Once you’re down in Bunol itself, if you’re there early you’ll need to wait at one of the entry points which can be seen on the map. These opened for us at about 7:30AM. The “fight zone” is basically just a long street in the centre of town. At around the middle is a square where the greased pole is put up at around 10AM. This is where you want to find an early spot if you want the full Tomatina festival experience, greased-pole showdown and all but it will be VERY crowded. It’s best to stay away from here if you want some breathing room. But wherever you choose we really reccomend staying far away from the (high powered) water hoses as these are worse than any tomatoes!
At 11AM the trucks will start coming past (around 5-6 spaced out over the hour). Be careful not to be too close to them or to the walls as everyone will be trying to push back. There’ll be people in the back of the truck throwing tomatoes and the truck will also leave a pile behind and there will be a massive session of tomatoes flying everywhere until they turn to mush and the next truck arrives! Awesome right?!
At 12 the siren sounds, the tomato throwing stops and everyone start sloshing towards the exit points once they’ve finished making tomato angels in the juice slush for their facebook profiles.
TIP! Now’s a great time to bring out those empty topless drink bottles that you have and get them filled up with water to clean yourself off. There’s lots of lovely Bunol citizens around with hoses but there’s also 20,000+ festival goers so having a bottle handy is super helpful.
After this it’s back on the bus/car/train and it’s siesta time! #loveSpain

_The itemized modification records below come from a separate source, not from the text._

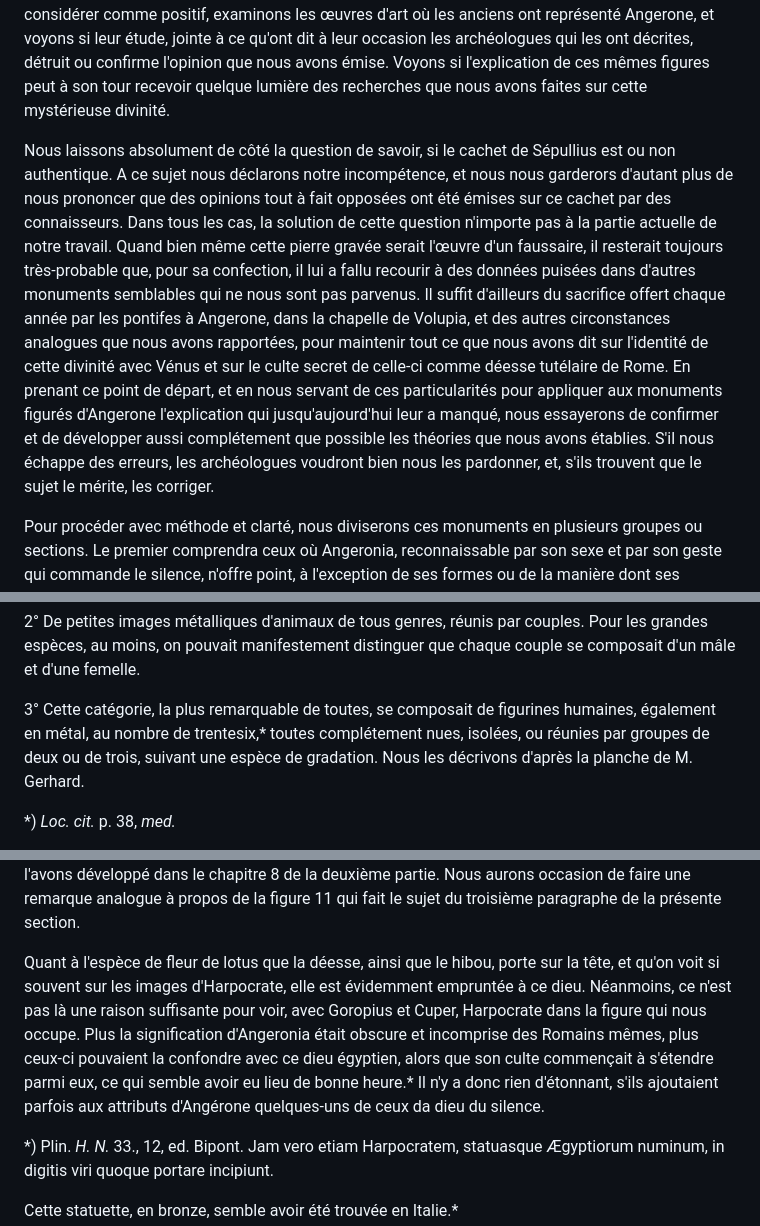
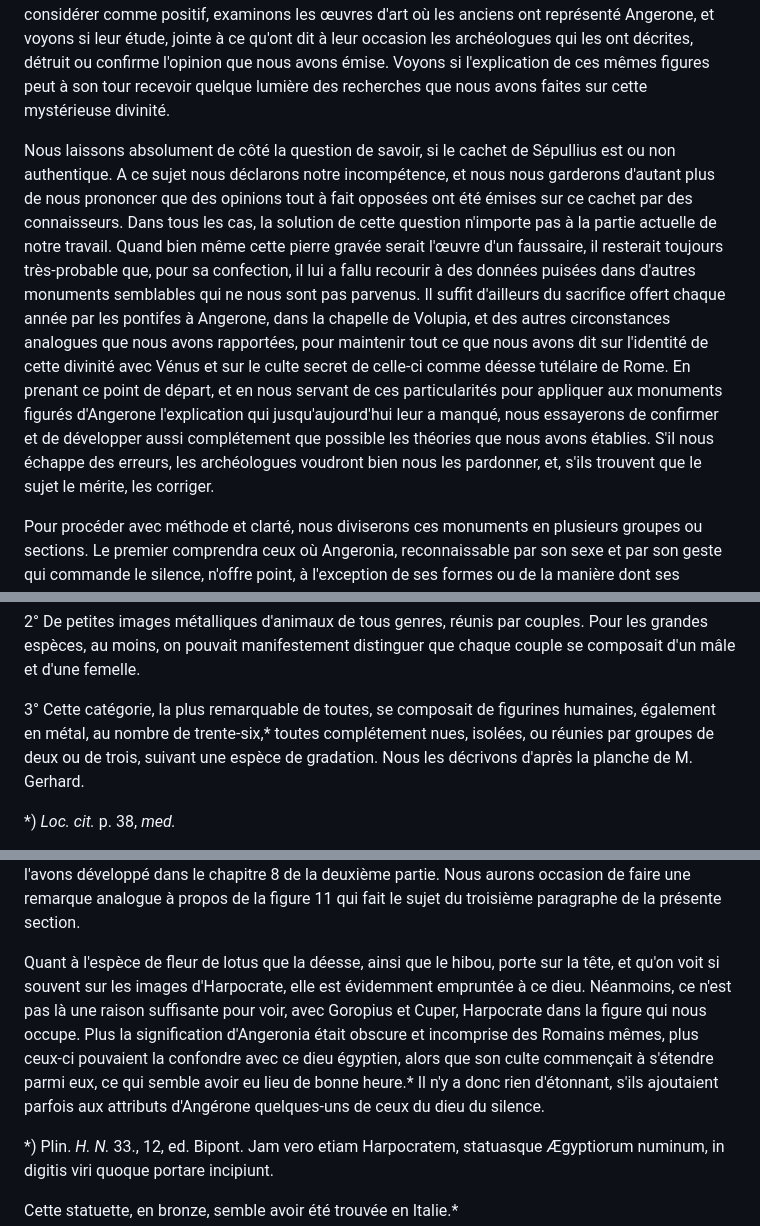
Before and after one commit to solaranamnesis/frederic-jules-sichel, a Markdown page: recherches-sur-les-divalia-et-les-angeronalia-des-romains/full-text-french.md, 3 parts joined by grey strips. GitHub-like rendering.

```diff
--- a/recherches-sur-les-divalia-et-les-angeronalia-des-romains/full-text-french.md
+++ b/recherches-sur-les-divalia-et-les-angeronalia-des-romains/full-text-french.md
@@ -179,7 +179,7 @@ Nos considérations sur les Divalia ayant pris beaucoup plus de développement q
 
 Jusqu'ici, tout en nous éclairant des documents fournis par la numismatique dans les recherches que nous avons dû faire sur le culte de Vénus et de la déesse de Rome, nous n'avons pas voulu expliquer Angerone elle-même autrement que par les traditions puisées dans les anciens classiques. Nous nous sommes abstenu à dessein de la considérer d'après les monuments de l'art antique, et voici la raison qui nous a fait agir ainsi. Il était infiniment probable que leur explication resterait difficile, tant que nous ne serions pas parvenu à éclaircir les obscurités qui entourent les opinions et les assertions des anciens sur cette déesse. Maintenant que le mot de cette énigme est trouvé, et qu'avec son aide nous sommes arrivé à un résultat que nous nous croyons en droit de considérer comme positif, examinons les œuvres d'art où les anciens ont représenté Angerone, et voyons si leur étude, jointe à ce qu'ont dit à leur occasion les archéologues qui les ont décrites, détruit ou confirme l'opinion que nous avons émise. Voyons si l'explication de ces mêmes figures peut à son tour recevoir quelque lumière des recherches que nous avons faites sur cette mystérieuse divinité.
 
-Nous laissons absolument de côté la question de savoir, si le cachet de Sépullius est ou non authentique. A ce sujet nous déclarons notre incompétence, et nous nous garderors d'autant plus de nous prononcer que des opinions tout à fait opposées ont été émises sur ce cachet par des connaisseurs. Dans tous les cas, la solution de cette question n'importe pas à la partie actuelle de notre travail. Quand bien même cette pierre gravée serait l'œuvre d'un faussaire, il resterait toujours très-probable que, pour sa confection, il lui a fallu recourir à des données puisées dans d'autres monuments semblables qui ne nous sont pas parvenus. Il suffit d'ailleurs du sacrifice offert chaque année par les pontifes à Angerone, dans la chapelle de Volupia, et des autres circonstances analogues que nous avons rapportées, pour maintenir tout ce que nous avons dit sur l'identité de cette divinité avec Vénus et sur le culte secret de celle-ci comme déesse tutélaire de Rome. En prenant ce point de départ, et en nous servant de ces particularités pour appliquer aux monuments figurés d'Angerone l'explication qui jusqu'aujourd'hui leur a manqué, nous essayerons de confirmer et de développer aussi complétement que possible les théories que nous avons établies. S'il nous échappe des erreurs, les archéologues voudront bien nous les pardonner, et, s'ils trouvent que le sujet le mérite, les corriger.
+Nous laissons absolument de côté la question de savoir, si le cachet de Sépullius est ou non authentique. A ce sujet nous déclarons notre incompétence, et nous nous garderons d'autant plus de nous prononcer que des opinions tout à fait opposées ont été émises sur ce cachet par des connaisseurs. Dans tous les cas, la solution de cette question n'importe pas à la partie actuelle de notre travail. Quand bien même cette pierre gravée serait l'œuvre d'un faussaire, il resterait toujours très-probable que, pour sa confection, il lui a fallu recourir à des données puisées dans d'autres monuments semblables qui ne nous sont pas parvenus. Il suffit d'ailleurs du sacrifice offert chaque année par les pontifes à Angerone, dans la chapelle de Volupia, et des autres circonstances analogues que nous avons rapportées, pour maintenir tout ce que nous avons dit sur l'identité de cette divinité avec Vénus et sur le culte secret de celle-ci comme déesse tutélaire de Rome. En prenant ce point de départ, et en nous servant de ces particularités pour appliquer aux monuments figurés d'Angerone l'explication qui jusqu'aujourd'hui leur a manqué, nous essayerons de confirmer et de développer aussi complétement que possible les théories que nous avons établies. S'il nous échappe des erreurs, les archéologues voudront bien nous les pardonner, et, s'ils trouvent que le sujet le mérite, les corriger.
 
 Pour procéder avec méthode et clarté, nous diviserons ces monuments en plusieurs groupes ou sections. Le premier comprendra ceux où Angeronia, reconnaissable par son sexe et par son geste qui commande le silence, n'offre point, à l'exception de ses formes ou de la manière dont ses vêtements sont drapés, d'autres caractères qui puissent mettre en évidence son identité avec Vénus.
 
@@ -341,7 +341,7 @@ En 1696, dans des fouilles faites à Rome, on trouva, au milieu d'autres antiqui
 
 2° De petites images métalliques d'animaux de tous genres, réunis par couples. Pour les grandes espèces, au moins, on pouvait manifestement distinguer que chaque couple se composait d'un mâle et d'une femelle.
 
-3° Cette catégorie, la plus remarquable de toutes, se composait de figurines humaines, également en métal, au nombre de trentesix,* toutes complétement nues, isolées, ou réunies par groupes de deux ou de trois, suivant une espèce de gradation. Nous les décrivons d'après la planche de M. Gerhard.
+3° Cette catégorie, la plus remarquable de toutes, se composait de figurines humaines, également en métal, au nombre de trente-six,* toutes complétement nues, isolées, ou réunies par groupes de deux ou de trois, suivant une espèce de gradation. Nous les décrivons d'après la planche de M. Gerhard.
 
 *) _Loc. cit._ p. 38, _med._
 
@@ -419,7 +419,7 @@ _Images d'Angérone figurées avec un ou plusieurs attributs de Vénus ou de Cyb
 
 On pourrait aussi voir dans le croissant, l'arc, le carquois, et même dans le flambeau, les attributs de Diane, et dans le hibou, l'emblème de Minerve. Cette image deviendrait ainsi celle d'une Angérone panthée ; sa destination serait, de mettre en évidence les rapports qui, dans le polythéisme romain, existaient entre Vénus et les différentes divinités qu'on y substituait, et qui, pour les initiés, lui étaient identiques. C'est un point sur lequel nous ne pouvons ici nous étendre davantage, attendu que nous l'avons développé dans le chapitre 8 de la deuxième partie. Nous aurons occasion de faire une remarque analogue à propos de la figure 11 qui fait le sujet du troisième paragraphe de la présente section.
 
-Quant à l'espèce de fleur de lotus que la déesse, ainsi que le hibou, porte sur la tête, et qu'on voit si souvent sur les images d'Harpocrate, elle est évidemment empruntée à ce dieu. Néanmoins, ce n'est pas là une raison suffisante pour voir, avec Goropius et Cuper, Harpocrate dans la figure qui nous occupe. Plus la signification d'Angeronia était obscure et incomprise des Romains mêmes, plus ceux-ci pouvaient la confondre avec ce dieu égyptien, alors que son culte commençait à s'étendre parmi eux, ce qui semble avoir eu lieu de bonne heure.* Il n'y a donc rien d'étonnant, s'ils ajoutaient parfois aux attributs d'Angérone quelques-uns de ceux da dieu du silence.
+Quant à l'espèce de fleur de lotus que la déesse, ainsi que le hibou, porte sur la tête, et qu'on voit si souvent sur les images d'Harpocrate, elle est évidemment empruntée à ce dieu. Néanmoins, ce n'est pas là une raison suffisante pour voir, avec Goropius et Cuper, Harpocrate dans la figure qui nous occupe. Plus la signification d'Angeronia était obscure et incomprise des Romains mêmes, plus ceux-ci pouvaient la confondre avec ce dieu égyptien, alors que son culte commençait à s'étendre parmi eux, ce qui semble avoir eu lieu de bonne heure.* Il n'y a donc rien d'étonnant, s'ils ajoutaient parfois aux attributs d'Angérone quelques-uns de ceux du dieu du silence.
 
 *) Plin. _H. N._ 33., 12, ed. Bipont. Jam vero etiam Harpocratem, statuasque Ægyptiorum numinum, in digitis viri quoque portare incipiunt.
 
```
Also changed, not shown: other parts of recherches-sur-les-divalia-et-les-angeronalia-des-romains/full-text-french.md (+27 -27 lines).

P.S. if you have children you may find it helpful to know that there’s a mini Children’s Tomatina festival for children aged 4-14 a few days before the main festival begins!
Please feel free to let me know if you have any questions or comments! I’m always happy to help!